*** Opening of Data section ***
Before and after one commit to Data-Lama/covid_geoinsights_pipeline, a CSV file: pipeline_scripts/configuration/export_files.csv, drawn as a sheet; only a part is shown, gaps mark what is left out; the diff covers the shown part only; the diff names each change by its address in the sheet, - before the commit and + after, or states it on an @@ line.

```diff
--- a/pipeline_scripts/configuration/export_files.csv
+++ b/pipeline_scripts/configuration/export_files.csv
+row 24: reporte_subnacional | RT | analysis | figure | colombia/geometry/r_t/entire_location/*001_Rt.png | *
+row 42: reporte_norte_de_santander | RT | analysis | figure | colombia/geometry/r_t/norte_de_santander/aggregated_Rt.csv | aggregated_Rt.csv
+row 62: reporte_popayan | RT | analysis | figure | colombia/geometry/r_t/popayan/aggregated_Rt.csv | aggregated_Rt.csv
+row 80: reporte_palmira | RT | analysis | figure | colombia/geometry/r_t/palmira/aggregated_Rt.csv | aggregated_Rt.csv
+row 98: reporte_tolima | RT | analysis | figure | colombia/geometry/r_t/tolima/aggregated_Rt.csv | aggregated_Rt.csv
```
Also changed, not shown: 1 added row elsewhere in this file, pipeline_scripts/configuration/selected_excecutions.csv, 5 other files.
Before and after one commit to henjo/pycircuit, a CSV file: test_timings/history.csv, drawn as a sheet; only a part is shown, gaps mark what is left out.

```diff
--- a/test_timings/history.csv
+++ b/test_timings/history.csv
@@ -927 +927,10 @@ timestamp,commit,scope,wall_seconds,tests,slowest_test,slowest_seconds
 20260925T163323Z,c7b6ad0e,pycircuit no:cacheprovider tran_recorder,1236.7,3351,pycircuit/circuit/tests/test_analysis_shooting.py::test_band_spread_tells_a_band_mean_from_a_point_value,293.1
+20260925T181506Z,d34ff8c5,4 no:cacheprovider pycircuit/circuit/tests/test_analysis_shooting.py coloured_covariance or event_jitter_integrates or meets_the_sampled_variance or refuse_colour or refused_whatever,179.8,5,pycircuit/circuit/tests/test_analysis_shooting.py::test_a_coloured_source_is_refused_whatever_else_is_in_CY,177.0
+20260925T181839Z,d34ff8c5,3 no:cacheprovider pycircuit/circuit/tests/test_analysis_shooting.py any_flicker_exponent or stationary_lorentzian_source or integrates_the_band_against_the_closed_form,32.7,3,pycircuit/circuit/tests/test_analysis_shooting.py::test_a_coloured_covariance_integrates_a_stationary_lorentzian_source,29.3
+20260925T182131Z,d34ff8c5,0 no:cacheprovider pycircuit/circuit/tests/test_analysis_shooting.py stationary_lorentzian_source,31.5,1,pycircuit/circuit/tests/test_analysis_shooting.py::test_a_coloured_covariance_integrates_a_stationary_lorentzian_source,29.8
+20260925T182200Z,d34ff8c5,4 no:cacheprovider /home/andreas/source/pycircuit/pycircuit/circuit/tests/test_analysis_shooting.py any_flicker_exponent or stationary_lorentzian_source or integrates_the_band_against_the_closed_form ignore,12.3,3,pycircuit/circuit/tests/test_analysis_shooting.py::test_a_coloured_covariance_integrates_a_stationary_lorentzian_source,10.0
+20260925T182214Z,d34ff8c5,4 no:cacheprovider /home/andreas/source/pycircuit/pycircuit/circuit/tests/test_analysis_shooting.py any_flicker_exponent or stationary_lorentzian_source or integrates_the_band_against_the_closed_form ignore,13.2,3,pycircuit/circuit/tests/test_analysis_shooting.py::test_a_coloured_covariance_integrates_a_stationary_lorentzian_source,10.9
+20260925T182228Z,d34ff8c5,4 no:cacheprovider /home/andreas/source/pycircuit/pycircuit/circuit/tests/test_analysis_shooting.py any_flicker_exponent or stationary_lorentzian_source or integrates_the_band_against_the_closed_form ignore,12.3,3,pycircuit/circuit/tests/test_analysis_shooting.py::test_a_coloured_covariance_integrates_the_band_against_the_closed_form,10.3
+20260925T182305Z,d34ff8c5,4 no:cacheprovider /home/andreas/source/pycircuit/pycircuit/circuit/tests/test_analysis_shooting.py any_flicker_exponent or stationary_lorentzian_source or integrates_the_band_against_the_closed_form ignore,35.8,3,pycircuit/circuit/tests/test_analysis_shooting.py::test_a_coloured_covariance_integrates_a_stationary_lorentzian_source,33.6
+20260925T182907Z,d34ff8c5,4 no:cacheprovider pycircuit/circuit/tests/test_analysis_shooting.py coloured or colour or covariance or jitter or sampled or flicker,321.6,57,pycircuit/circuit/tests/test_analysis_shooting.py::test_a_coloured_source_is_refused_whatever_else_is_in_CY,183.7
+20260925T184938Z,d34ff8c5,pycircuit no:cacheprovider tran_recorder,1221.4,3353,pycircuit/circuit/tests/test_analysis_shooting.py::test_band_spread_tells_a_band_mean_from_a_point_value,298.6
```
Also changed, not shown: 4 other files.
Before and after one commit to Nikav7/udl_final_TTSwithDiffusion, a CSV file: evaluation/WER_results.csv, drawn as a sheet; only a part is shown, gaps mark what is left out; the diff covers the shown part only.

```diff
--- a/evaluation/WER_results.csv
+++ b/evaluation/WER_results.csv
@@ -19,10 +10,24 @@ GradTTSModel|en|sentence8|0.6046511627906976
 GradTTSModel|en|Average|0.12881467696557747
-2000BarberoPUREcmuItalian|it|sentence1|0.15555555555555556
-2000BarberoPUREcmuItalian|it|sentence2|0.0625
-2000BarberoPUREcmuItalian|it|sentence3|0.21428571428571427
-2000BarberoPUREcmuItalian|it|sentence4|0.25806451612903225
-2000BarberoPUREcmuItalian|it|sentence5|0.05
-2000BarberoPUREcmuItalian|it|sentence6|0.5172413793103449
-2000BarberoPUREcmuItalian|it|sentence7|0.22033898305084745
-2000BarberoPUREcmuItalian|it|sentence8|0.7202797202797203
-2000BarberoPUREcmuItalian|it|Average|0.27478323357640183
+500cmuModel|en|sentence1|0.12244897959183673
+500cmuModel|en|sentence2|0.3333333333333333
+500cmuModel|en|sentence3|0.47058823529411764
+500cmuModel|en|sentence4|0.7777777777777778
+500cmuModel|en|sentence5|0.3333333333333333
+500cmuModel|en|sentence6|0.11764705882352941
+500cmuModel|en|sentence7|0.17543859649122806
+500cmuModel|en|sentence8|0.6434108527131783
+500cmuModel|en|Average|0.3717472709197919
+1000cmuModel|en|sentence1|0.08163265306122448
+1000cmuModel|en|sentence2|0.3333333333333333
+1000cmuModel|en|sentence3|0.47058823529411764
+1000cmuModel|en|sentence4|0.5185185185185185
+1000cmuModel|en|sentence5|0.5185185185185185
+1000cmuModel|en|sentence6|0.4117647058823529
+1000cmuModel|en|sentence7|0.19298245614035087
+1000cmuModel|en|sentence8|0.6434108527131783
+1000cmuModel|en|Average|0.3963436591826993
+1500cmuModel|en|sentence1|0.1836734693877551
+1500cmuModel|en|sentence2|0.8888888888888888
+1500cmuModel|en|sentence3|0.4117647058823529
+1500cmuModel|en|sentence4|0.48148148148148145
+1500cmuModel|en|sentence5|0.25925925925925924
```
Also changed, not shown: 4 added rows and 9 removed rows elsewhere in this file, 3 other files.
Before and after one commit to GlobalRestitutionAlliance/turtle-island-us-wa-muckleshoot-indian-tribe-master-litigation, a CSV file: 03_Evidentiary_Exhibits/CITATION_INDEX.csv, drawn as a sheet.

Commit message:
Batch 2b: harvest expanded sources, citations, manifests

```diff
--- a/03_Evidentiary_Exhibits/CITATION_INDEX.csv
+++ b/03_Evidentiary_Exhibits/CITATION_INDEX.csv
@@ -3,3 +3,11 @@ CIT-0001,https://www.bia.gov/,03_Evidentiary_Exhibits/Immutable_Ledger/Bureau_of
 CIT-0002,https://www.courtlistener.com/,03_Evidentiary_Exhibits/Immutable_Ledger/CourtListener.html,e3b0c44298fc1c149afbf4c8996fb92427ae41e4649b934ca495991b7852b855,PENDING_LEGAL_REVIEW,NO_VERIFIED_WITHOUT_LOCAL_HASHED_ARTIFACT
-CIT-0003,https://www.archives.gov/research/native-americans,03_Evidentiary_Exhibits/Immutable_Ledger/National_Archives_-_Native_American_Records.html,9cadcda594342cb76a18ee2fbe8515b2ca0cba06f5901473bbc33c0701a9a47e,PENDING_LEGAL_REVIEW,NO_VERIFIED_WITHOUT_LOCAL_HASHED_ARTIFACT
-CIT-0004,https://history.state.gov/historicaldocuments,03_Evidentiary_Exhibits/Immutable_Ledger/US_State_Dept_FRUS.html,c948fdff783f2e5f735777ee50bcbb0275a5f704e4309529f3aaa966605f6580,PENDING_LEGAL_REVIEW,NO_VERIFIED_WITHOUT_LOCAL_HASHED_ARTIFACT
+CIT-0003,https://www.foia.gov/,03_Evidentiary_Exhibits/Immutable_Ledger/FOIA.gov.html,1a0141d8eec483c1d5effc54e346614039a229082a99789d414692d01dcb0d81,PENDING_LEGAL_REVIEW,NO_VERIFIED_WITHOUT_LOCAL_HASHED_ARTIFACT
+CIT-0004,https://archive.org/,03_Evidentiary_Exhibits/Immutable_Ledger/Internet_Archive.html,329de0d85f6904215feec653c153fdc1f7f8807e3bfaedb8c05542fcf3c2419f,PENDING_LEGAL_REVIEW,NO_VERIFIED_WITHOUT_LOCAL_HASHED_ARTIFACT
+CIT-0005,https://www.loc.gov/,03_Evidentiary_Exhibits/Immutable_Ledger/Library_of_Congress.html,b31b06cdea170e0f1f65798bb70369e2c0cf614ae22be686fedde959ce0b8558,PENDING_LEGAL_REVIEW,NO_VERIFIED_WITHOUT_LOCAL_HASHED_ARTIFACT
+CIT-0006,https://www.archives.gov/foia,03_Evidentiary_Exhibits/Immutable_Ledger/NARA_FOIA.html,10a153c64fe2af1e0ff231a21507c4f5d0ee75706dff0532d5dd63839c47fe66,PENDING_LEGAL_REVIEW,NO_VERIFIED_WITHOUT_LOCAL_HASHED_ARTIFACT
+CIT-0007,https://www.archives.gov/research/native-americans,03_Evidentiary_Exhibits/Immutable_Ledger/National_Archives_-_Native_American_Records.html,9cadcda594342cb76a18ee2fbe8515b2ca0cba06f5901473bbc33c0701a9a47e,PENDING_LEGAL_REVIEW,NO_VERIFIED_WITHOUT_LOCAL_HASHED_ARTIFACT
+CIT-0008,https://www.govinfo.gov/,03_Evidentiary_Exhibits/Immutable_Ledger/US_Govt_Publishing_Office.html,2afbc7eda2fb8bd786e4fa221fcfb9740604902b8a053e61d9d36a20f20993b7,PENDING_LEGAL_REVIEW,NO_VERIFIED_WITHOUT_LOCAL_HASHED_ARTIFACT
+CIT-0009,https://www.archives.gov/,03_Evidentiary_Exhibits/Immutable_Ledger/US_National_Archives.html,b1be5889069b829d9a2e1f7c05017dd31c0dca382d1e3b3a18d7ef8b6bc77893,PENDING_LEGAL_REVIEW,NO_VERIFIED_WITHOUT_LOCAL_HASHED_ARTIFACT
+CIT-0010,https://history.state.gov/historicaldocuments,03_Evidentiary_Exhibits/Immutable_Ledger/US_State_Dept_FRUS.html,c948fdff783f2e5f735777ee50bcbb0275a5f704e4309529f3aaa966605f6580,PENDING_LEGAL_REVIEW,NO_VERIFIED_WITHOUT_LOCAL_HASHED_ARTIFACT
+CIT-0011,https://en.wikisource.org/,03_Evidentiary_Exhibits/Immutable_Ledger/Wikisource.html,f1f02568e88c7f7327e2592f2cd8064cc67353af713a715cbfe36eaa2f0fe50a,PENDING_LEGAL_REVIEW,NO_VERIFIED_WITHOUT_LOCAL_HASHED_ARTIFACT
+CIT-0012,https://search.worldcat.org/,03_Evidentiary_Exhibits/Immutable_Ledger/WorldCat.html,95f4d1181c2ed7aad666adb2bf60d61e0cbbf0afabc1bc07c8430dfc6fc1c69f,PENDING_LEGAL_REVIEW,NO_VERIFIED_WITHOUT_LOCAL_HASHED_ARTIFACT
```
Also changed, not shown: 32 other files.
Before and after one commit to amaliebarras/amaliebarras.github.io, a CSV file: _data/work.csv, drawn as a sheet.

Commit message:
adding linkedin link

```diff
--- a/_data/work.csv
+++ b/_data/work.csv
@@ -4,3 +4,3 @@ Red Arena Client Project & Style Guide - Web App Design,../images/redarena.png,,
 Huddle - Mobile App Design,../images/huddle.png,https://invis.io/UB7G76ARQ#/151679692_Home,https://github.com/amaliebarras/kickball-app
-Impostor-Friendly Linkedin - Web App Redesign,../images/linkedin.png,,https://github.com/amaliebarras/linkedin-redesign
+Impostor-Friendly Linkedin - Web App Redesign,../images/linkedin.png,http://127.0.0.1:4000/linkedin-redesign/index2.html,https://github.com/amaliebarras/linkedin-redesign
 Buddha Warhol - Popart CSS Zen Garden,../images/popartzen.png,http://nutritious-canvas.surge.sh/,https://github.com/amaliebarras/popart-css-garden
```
*** Close of Data section ***
Where does "work" appear in the listing? Show every line that has it.

> Exercise output:
Before and after one commit to amaliebarras/amaliebarras.github.io, a CSV file: _data/work.csv, drawn as a sheet.
--- a/_data/work.csv
+++ b/_data/work.csv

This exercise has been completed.